- 184.108.40.206.50: Air at standard temperature and pressure flows through a1-in.-diame...
- 220.127.116.11.51: Given 90 threaded elbows used in conjunction with copperpipe (drawn...
- 18.104.22.168.52: To conserve water and energy, a flow reducer is installedin the sho...
- 22.214.171.124.53: Water flows at a rate of 0.040 m3/s in a 0.12-m-diameterpipe that c...
- 126.96.36.199.54: Water flows from the container shown in Fig. P8.54.Determine the lo...
- 188.8.131.52.55: (See The Wide World of Fluids article titled New Hi-techFountains, ...
- 184.108.40.206.56: Water flows through the screen in the pipe shown in Fig.P8.56 as in...
- 220.127.116.11.57: Air flows though the mitered bend shown in Fig. P8.57 at arate of 5...
- 18.104.22.168.58: As shown in Fig. P8.58, water flows from one tank toanother through...
- 22.214.171.124.59: Water flows steadily through the 0.75-in.-diameter galvanizediron p...
Solutions for Chapter 8.4.2: Minor Losses
Full solutions for Fundamentals of Fluid Mechanics | 8th Edition
A sandbar that completely crosses a bay, sealing it off from the open ocean.
A final state of evolution for a star, in which all of its energy sources are exhausted and it no longer emits radiation.
A strip of land that extends inland from the coastline as far as ocean-related features can be found.
Solar energy scattered and reflected in the atmosphere that reaches Earth’s surface in the form of diffuse blue light from the sky.
A region where the rigid plates are moving apart, typified by the midoceanic ridges.
A streamlined asymmetrical hill composed of glacial till.
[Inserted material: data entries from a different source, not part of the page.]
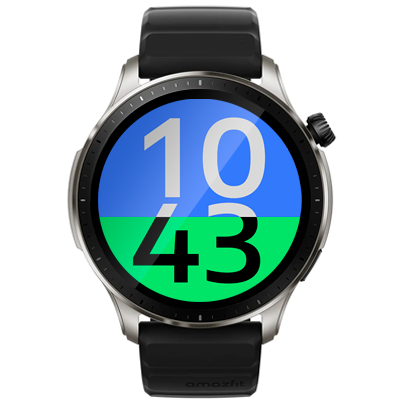
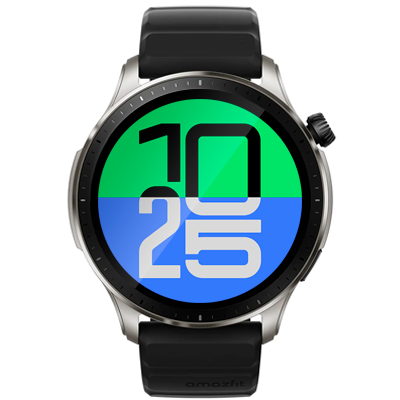
feat(flux): update screens

Changed region(s): [[0.24, 0.24, 0.78, 0.78]]

diff --git a/flux/watchface/index.js b/flux/watchface/index.js
@@ -56,7 +56,7 @@ WatchFace({
     const max = DIGIT_LAYOUTS.length - 1;
     const i = ((value * 2654435761) >>> 0) % max;
 
-    return DIGIT_LAYOUTS[i];
+    return DIGIT_LAYOUTS[1];
   },
 
   buildTime(colorTheme) {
The steep side of the hill faces the direction from which the ice advanced.
A permanent stream that traverses a desert and has its source in well-watered areas outside the desert.
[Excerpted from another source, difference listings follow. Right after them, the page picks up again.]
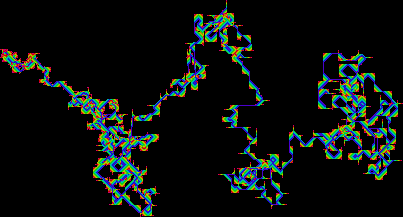
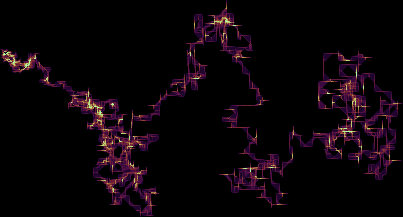
safety commit

Changed region(s): [[0.0, 0.0276, 1.0, 0.9954]]

diff --git a/src/day12/Day12.java b/src/day12/Day12.java
@@ -1,0 +1,138 @@
+package day12;
+
+import filehandlers.FileReader;
+
+import javax.imageio.ImageIO;
+import java.awt.*;
+import java.awt.image.BufferedImage;
+import java.io.File;
+import java.io.IOException;
+import java.util.*;
+import java.util.List;
+
+public class Day12 {
+
+    private final FileReader reader = new FileReader();
+
+    private char[][] grid;
+    private boolean[][] visited;
+    private Vector2Int size;
+
+    public static void main(String[] args) {
+        var day = new Day12();
+        day.solve("example");
+    }
+
+    private void solve(String fileName) {
+        var lines = reader.read("src/day12/files/" + fileName);
+
+        GridParser parser = new GridParser();
+        grid = parser.parseLines(lines);
+        size = new Vector2Int(grid[0].length, grid.length);
+        System.out.println("size: " + size);
+
+        var result = findPath2(parser.getStartPos(), parser.getEndPos());
+
+        System.out.println("part1: " + result);
+    }
+
+    private int findPath2(Vector2Int startPos, Vector2Int endPos) {
+        Vector2Int[] dirs = {
+                Vector2Int.down(),
+                Vector2Int.right(),
+                Vector2Int.up(),
+                Vector2Int.left()};
+
+        var pos = startPos;
+        int steps = 0;
+
+        while (true) {
+            char height = pos.equals(startPos) ? 'a' : grid[pos.getY()][pos.getX()];
+
+            List<Vector2Int> possibleMoves = new LinkedList<>();
+            for (var dir : dirs) {
+                var newPos = pos.add(dir);
+                if (newPos.equals(endPos)) {
+                    return steps + 1;
+                }
+                if (isValid(newPos, height)) {
+                    possibleMoves.add(newPos);
+                }
+            }
+            steps++;
+            pos = possibleMoves.stream()
+                    .max(Comparator.comparing(p -> grid[p.getY()][p.getX()]))
+                    .orElse(startPos);
+        }
+    }
+
+    private int findPath(Vector2Int startPos, Vector2Int endPos) {
+         Vector2Int[] dirs = {
+                Vector2Int.down(),
+                Vector2Int.right(),
+                Vector2Int.up(),
+                Vector2Int.left()};
+
+        Queue<Vector2Int> queue = new LinkedList<>();
+        queue.add(startPos);
+
+        boolean[][] visited = new boolean[size.getY()][size.getX()];
+
+        int steps = 0;
+
+        Vector2Int newPos;
+        while (!queue.isEmpty()) {
+            var pos = queue.remove();
+            char height = grid[pos.getY()][pos.getX()];
+            height = height == 'S' ? 'a' : height;
+            steps++;
+
+            for (int i = 0; i < 4; i++) {
+                newPos = pos.add(dirs[i]);
+
+                if (newPos.equals(endPos)) {
+                    drawImage(visited, "path");
+                    return steps;
+                }
+                if (isValid(newPos, height, visited)) {
+                    queue.add(newPos);
+                    visited[newPos.getY()][newPos.getX()] = true;
+                }
+            }
+        }
+        return 3;
+    }
+
+    private boolean isValid(Vector2Int newPos, char height, boolean[][] visited) {
+        if (newPos.getX() >= 0 && newPos.getX() < size.getX() && newPos.getY() >= 0 && newPos.getY() < size.getY()) {
+            if (!visited[newPos.getY()][newPos.getX()]) {
+                char newHeight = grid[newPos.getY()][newPos.getX()];
+                return newHeight == height || newHeight == height + 1;
+            }
+        }
+        return false;
+    }
+
+    private boolean isValid(Vector2Int pos, char height) {
+        if (pos.getX() >= 0 && pos.getX() < size.getX() && pos.getY() >= 0 && pos.getY() < size.getY()) {
+            char newHeight = grid[pos.getY()][pos.getX()];
+            return newHeight == height || newHeight == height + 1;
+        }
+        return false;
+    }
+
+    private void drawImage(boolean[][] visited, String fileName) {
+        BufferedImage image = new BufferedImage(size.getX(), size.getY(), BufferedImage.TYPE_INT_RGB);
+        for (int y = 0; y < visited.length; y++) {
+            for (int x = 0; x < visited[0].length; x++) {
+                image.setRGB(x, y, visited[y][x] ? Color.BLACK.getRGB() : Color.WHITE.getRGB());
+            }
+        }
+        try {
+            ImageIO.write(image, "png", new File( "src/day12/files/" + fileName + "_out.png"));
+            System.out.println(fileName + " image file created.");
+        } catch (IOException e) {
+            System.out.println("Could not write image file.");
+        }
+    }
+}

diff --git a/src/day12/Vector2Int.java b/src/day12/Vector2Int.java
@@ -1,0 +1,90 @@
+package day12;
+
+import java.util.Objects;
+
+public class Vector2Int {
+    private int x;
+    private int y;
+
+    public Vector2Int(int x, int y) {
+        this.x = x;
+        this.y = y;
+    }
+
+    public Vector2Int clone() {
+        return new Vector2Int(x, y);
+    }
+
+    public int getX() {
+        return x;
+    }
+
+    public int getY() {
+        return y;
+    }
+
+    public Vector2Int add(Vector2Int delta) {
+        return new Vector2Int(x + delta.x, y + delta.y);
+    }
+
+    public Vector2Int addLimited(Vector2Int delta, Vector2Int size) {
+        return new Vector2Int(limit(this.x + delta.x, size.x - 1), limit(this.y + delta.y, size.y - 1));
+    }
+
+    public void translate(Vector2Int delta) {
+        this.x += delta.x;
+        this.y += delta.y;
+    }
+
+    public void moveLimited(Vector2Int delta, Vector2Int size) {
+        this.x = limit(this.x + delta.x, size.x - 1);
+        this.y = limit(this.y + delta.y, size.y - 1);
+    }
+
+    private int limit(int value, int max) {
+        value = Math.max(0, value);
+        return Math.min(max, value);
+    }
+
+    public int getSquareLength() {
+        return (x * x) + (y * y);
+    }
+
+    public double getLength() {
+        return Math.sqrt(getSquareLength());
+    }
+
+    public static Vector2Int up() {
+        return new Vector2Int(0, -1);
+    }
+    public static Vector2Int down() {
+        return new Vector2Int(0, 1);
+    }
+    public static Vector2Int left() {
+        return new Vector2Int(-1, 0);
+    }
+    public static Vector2Int right() {
+        return new Vector2Int(1, 0);
+    }
+    public static Vector2Int zero() {
+        return new Vector2Int(0, 0);
+    }
+
+    @Override
+    public boolean equals(Object o) {
+        if (this == o) return true;
+        if (o == null || getClass() != o.getClass()) return false;
+        Vector2Int that = (Vector2Int) o;
+        return x == that.x && y == that.y;
+    }
+
+    @Override
+    public int hashCode() {
+        return Objects.hash(x, y);
+    }
+
+    @Override
+    public String toString() {
+        return x + " " + y;
+    }
+}

diff --git a/src/day11/MonkeyParser.java b/src/day11/MonkeyParser.java
@@ -27,24 +27,26 @@ public class MonkeyParser {
                 case "Starting items" -> items = new LinkedList<>(Arrays.stream(info[1].split(", "))
                             .map(Long::valueOf)
                             .toList());
-                case "Operation" -> {
-                    String[] s = info[1].split("= old ")[1].split("\\s");
-                    if (s[1].equals("old")) {
-                        operation = (x) -> x * x;
-                    } else {
-                        int value = Integer.parseInt(s[1]);
-                        if (s[0].charAt(0) == '*') {
-                            operation = (x) -> x * value;
-                        } else if (s[0].charAt(0) == '+') {
-                            operation = (x) -> x + value;
-                        }
-                    }
-                }
+                case "Operation" -> operation = parseOperation(info[1].split("= old ")[1]);
                 case "Test" -> divisibleBy = Integer.parseInt(info[1].split("by ")[1]);
                 case "If true", "If false" -> targets.add(Integer.parseInt(info[1].split("monkey ")[1]));
             }
         }
         monkeys.add(new Monkey(items, operation, divisibleBy, targets));
         return monkeys;
+    }
+
+    private Function<Long, Long> parseOperation(String operation) {
+        String[] s = operation.split("\\s");
+        if (s[1].equals("old")) {
+            return (x) -> x * x;
+        }
+        int value = Integer.parseInt(s[1]);
+        if (s[0].charAt(0) == '*') {
+            return (x) -> x * value;
+        } else if (s[0].charAt(0) == '+') {
+            return (x) -> x + value;
+        }
+        throw new UnsupportedOperationException("Only * and + are supported");
     }
 }

diff --git a/src/day9/KnotsParserWithImage.java b/src/day9/KnotsParserWithImage.java
@@ -43,16 +43,16 @@ public class KnotsParserWithImage {
 //        System.out.println(maxX + ", " + maxY);
 //        System.out.println(minX + ", " + minY);
 
-//        int highest = 0;
-//        for (int y = 0; y < visited.length; y++) {
-//            for (int x = 0; x < visited[0].length; x++) {
-//                highest = Math.max(highest, visited[y][x]);
-//                float b = Math.min(visited[y][x] / 92f, 1f);
-//                b = (float) Math.sqrt(b);
-//                image.setRGB(x, y, Color.HSBtoRGB(.8f + (b*.5f), 1f - (b *.8f), b));
-//            }
-//        }
-//        System.out.println("hi: " + highest);
+        int highest = 0;
+        for (int y = 0; y < visited.length; y++) {
+            for (int x = 0; x < visited[0].length; x++) {
+                highest = Math.max(highest, visited[y][x]);
+                float b = Math.min(visited[y][x] / 66f, 1f);
+                b = (float) Math.sqrt(b);
+                image.setRGB(x, y, Color.HSBtoRGB(.66f + (b*.66f), 1f - (b *.66f), b));
+            }
+        }
+        System.out.println("hi: " + highest);
 
         return visitedString.size();
     }
@@ -64,9 +64,9 @@ public class KnotsParserWithImage {
             updateTail();
             visitedString.add(Arrays.toString(knotPos[knotPos.length - 1]));
             visited[knotPos[0][1] + 51][knotPos[0][0] + 7]++;
-            for (int j = numberOfTails; j >= 0; j--) {
-                image.setRGB(knotPos[j][0] + 7, knotPos[j][1] + 51, Color.HSBtoRGB((j-1)/11f, 1f, .8f));
-            }
+//            for (int j = 0; j <= numberOfTails; j++) {
+//                image.setRGB(knotPos[j][0] + 7, knotPos[j][1] + 51, Color.HSBtoRGB((j-1)/11f, 1f, .8f));
+//            }
         }
     }
 

diff --git a/src/day12/GridParser.java b/src/day12/GridParser.java
@@ -1,0 +1,33 @@
+package day12;
+
+import java.util.List;
+
+public class GridParser {
+
+    private Vector2Int startPos;
+    private Vector2Int endPos;
+
+    public char[][] parseLines(List<String> lines) {
+        var grid = new char[lines.size()][lines.get(0).length()];
+        for (int y = 0; y < lines.size(); y++) {
+            for (int x = 0; x < lines.get(0).length(); x++) {
+                char c = lines.get(y).charAt(x);
+                grid[y][x] = c;
+                if (c == 'S') {
+                    startPos = new Vector2Int(x, y);
+                } else if (c == 'E') {
+                    endPos = new Vector2Int(x, y);
+                }
+            }
+        }
+        return grid;
+    }
+
+    public Vector2Int getStartPos() {
+        return startPos;
+    }
+
+    public Vector2Int getEndPos() {
+        return endPos;
+    }
+}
Organic matter in soil produced by the decomposition of plants and animals.
A thin, gray layer on the surface of the Moon, consisting of loosely compacted, fragmented material believed to have been formed by repeated meteoritic impacts.
Mohorovicˆi´c; discontinuity (Moho)
The boundary separating the crust from the mantle, discernible by an increase in seismic velocity.
A molecule of oxygen containing three oxygen atoms.
An imaginary volume of air enclosed in a thin elastic cover. Typically it is considered to be a few hundred cubic meters in volume and is assumed to act independently of the surrounding air.
See Axial precession.
A long, narrow trough bounded by normal faults. It represents a region where divergence is taking place.
Ground-up rock produced by the grinding effect of a glacier.
A movement common to mass-wasting processes in which the material moving downslope remains fairly coherent and moves along a well-defined surface.
The uppermost layer in a soil profile: the A horizon.
Seismic waves that travel along the outer layer of Earth.
An accumulation of rock debris at the base of a cliff.
A series of long ridges oriented at right angles to the prevailing wind; these dunes form where vegetation is sparse and sand is very plentiful.